**What the task requires**
The whole listing below must be printed again exactly, images excluded.

**Records shown**

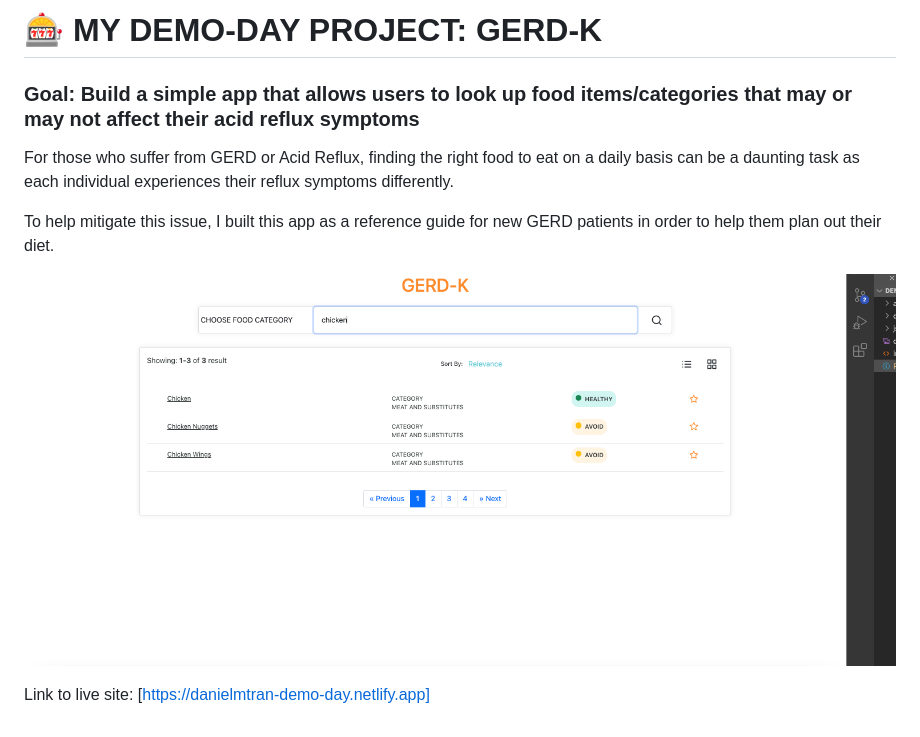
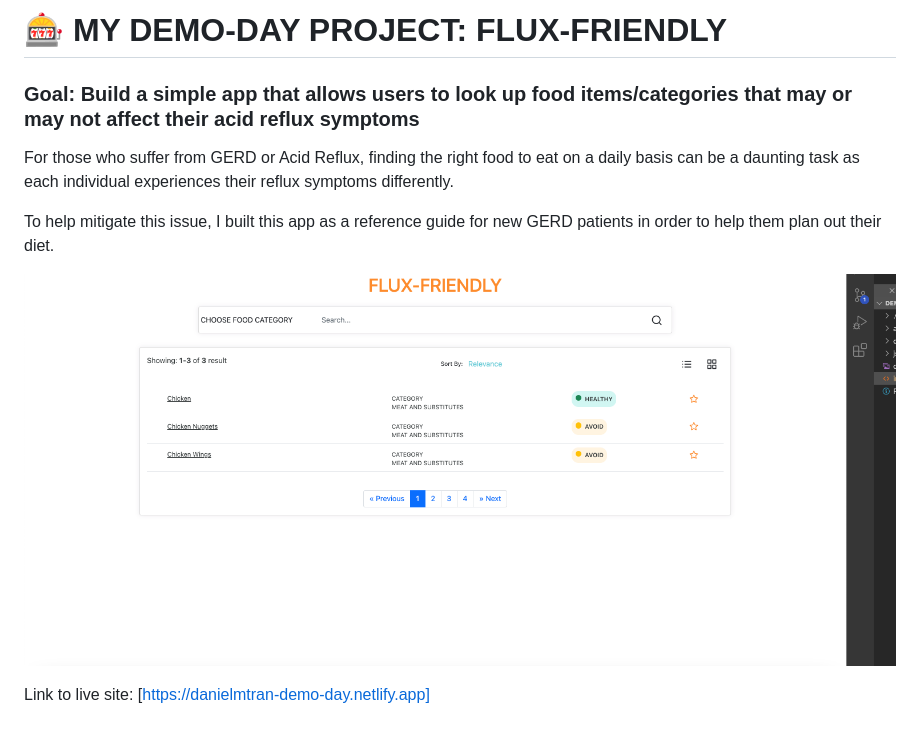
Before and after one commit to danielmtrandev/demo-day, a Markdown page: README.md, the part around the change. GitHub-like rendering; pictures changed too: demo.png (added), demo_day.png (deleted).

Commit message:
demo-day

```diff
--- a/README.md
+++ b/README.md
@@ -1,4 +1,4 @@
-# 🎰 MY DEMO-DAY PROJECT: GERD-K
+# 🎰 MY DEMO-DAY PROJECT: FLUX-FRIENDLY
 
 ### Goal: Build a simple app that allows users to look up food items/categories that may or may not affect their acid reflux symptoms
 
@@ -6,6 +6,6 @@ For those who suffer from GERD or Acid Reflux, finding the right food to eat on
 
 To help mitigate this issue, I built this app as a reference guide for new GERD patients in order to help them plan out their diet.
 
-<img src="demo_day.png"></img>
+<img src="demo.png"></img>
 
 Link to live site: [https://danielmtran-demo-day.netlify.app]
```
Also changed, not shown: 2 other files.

**Answer to this task**
Before and after one commit to danielmtrandev/demo-day, a Markdown page: README.md, the part around the change. GitHub-like rendering; pictures changed too: demo.png (added), demo_day.png (deleted).

Commit message:
demo-day

```diff
--- a/README.md
+++ b/README.md
@@ -1,4 +1,4 @@
-# 🎰 MY DEMO-DAY PROJECT: GERD-K
+# 🎰 MY DEMO-DAY PROJECT: FLUX-FRIENDLY
 
 ### Goal: Build a simple app that allows users to look up food items/categories that may or may not affect their acid reflux symptoms
 
@@ -6,6 +6,6 @@ For those who suffer from GERD or Acid Reflux, finding the right food to eat on
 
 To help mitigate this issue, I built this app as a reference guide for new GERD patients in order to help them plan out their diet.
 
-<img src="demo_day.png"></img>
+<img src="demo.png"></img>
 
 Link to live site: [https://danielmtran-demo-day.netlify.app]
```
Also changed, not shown: 2 other files.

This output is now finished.